I feel a bit like a journalist right now, typing on my laptop in an expensive hotel in the far away land of Norway. Of course I’m not a journalist, and I don’t wish to pretend that I am. In fact, I was one of the 14 lucky winners of a competition, where I was to meet with one of my favourite bands, Circus Maximus, have dinner with them, and be the first to hear their new, long-awaited album. But I am excited, and I want to write! Forgive me if I am slack on grammar, I am too tired to care 🙂
Titled “Nine”, CM’s third album is ready for release no sooner than 5 years after their previous album, Isolate. Isolate is best described as highly melodic, synth-orientated prog rock and perfect for those who have an appetite for thorough-composed, classic prog music akin to Dream Theater’s “Images and Words”.
After enjoying a fat, juicy steak burger at Hard Rock Cafe with the band and my 13 co-winners (including a close friend who accompanied me to Norway) and discovering how delightfully nice company they were to have, we were all transported via Limo to a high end listening room (OK, I may have lied about the Limo). It was here I listened to what I would summarize as what will most definitely be one of the best progressive albums of 2012, and potentially a magnum opus for the Norwegian prog masters.
Unfortunately it is very difficult to give a realistic opinion on an album you have only heard once, on a state of the art system, alongside the band that wrote it. And it all went by so quickly. I can only give general thoughts and an idea of what you can expect.
What you can expect is a very different album to Isolate and The 1st Chapter. It is far more guitar-orientated than Isolate, though there are still layers of complex and atmospheric keyboards – I can only recall one keyboard ‘solo’. The first two songs were so unexpected that I wasn’t overly sure how I would feel about the album (though everyone else seemed sold) – this quickly resolved once I realized that I needed to throw away all my expectations.
I was immediately impressed with Mats’ guitar playing – I feel it has improved drastically in 5 years though he assured me he hasn’t been practicing much – rather, he approached the album with the intention of giving the guitar tracks more ‘edge’. This goes to show how important the music is to him rather than showing off his abilities, if he had refrained all that technical playing in Isolate. Somehow, he managed to shred and tap like crazy (with VERY clean playing) and still remain interesting, unique, and melodic.
The other stand out musician for me was Michael and his vocals. At first I was a little doubtful and surprised – the first two tracks used lower ranges and didn’t seem overly belting or powerful. It was soon I realized that this was probably intentional – Michael is using his powerful high register more sparingly, which gives it a lot more impact when it IS used, not to mention is probably far healthier for his vocal cords. There was so much detail in his singing, and a lot of emotion. I was seriously impressed. It gives Michael’s voice a character and an identity, rather than just being another fantastic belter.

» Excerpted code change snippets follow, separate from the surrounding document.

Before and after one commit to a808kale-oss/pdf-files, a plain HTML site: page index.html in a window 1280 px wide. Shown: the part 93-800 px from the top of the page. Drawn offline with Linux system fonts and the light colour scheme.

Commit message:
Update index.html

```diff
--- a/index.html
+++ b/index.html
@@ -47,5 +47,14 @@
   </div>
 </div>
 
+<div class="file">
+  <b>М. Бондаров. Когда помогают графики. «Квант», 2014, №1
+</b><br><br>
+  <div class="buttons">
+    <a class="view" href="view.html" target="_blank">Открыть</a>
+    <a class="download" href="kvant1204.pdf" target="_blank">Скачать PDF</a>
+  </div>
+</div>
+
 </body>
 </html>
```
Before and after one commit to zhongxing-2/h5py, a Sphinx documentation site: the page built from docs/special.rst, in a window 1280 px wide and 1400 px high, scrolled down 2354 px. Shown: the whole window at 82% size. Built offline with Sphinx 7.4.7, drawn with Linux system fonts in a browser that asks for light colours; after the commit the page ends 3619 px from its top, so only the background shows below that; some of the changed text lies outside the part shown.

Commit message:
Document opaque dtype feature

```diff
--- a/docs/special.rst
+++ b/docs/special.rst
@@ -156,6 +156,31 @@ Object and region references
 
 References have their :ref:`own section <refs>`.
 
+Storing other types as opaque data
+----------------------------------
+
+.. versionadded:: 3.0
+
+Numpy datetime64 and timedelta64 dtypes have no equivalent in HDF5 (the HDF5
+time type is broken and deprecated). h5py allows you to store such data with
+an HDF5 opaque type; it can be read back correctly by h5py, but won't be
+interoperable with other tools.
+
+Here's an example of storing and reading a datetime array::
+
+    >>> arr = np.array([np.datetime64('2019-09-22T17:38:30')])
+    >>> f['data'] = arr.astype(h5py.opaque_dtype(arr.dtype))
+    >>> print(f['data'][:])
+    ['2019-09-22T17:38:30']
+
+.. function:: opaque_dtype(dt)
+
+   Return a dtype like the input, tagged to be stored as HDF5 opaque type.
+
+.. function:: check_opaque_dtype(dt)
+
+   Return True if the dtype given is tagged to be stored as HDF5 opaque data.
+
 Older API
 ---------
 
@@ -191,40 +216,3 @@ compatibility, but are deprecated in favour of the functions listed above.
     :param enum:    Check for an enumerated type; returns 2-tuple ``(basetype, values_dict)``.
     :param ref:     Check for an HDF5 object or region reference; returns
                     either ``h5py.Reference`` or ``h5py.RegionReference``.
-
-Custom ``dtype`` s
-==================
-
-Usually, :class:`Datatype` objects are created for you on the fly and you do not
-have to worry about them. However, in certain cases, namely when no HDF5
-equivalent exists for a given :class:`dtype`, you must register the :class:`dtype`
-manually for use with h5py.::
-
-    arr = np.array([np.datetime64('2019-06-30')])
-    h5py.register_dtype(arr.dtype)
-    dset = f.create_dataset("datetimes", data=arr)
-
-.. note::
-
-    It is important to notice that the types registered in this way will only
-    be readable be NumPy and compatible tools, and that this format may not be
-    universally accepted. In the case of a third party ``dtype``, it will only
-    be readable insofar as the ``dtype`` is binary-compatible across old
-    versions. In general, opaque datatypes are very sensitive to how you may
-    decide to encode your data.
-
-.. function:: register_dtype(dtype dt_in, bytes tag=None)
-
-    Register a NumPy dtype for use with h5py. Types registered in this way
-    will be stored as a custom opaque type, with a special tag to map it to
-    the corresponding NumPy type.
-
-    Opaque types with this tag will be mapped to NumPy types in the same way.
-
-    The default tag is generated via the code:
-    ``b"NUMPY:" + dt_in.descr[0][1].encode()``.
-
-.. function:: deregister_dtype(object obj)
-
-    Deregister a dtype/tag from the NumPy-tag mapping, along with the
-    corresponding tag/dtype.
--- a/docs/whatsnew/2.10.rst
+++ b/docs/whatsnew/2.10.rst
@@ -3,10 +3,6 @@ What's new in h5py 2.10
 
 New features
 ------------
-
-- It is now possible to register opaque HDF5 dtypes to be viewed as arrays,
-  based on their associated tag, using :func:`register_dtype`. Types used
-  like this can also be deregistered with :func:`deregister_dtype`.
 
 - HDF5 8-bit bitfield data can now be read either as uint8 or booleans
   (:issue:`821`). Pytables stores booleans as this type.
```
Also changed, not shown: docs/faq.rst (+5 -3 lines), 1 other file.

Expect to hear a lot of Muse, Meshuggah, Opeth, and Kamelot influence in this album. At times I seriously felt like I was listening to Dream Theater at the top of their game. The band should take this as a huge compliment, I’ve very rarely had that feeling before. Despite the step up in progressive and hard rock nature, the choruses were mostly far more “euro-poppy”, too. Alyson Avenue springs to mind.
Ending thoughts? Fantastic album. Fantastic band behind it, too. I am eagerly awaiting the release of the album so that I can give it many more listens in many more sittings and form a more reliable opinion.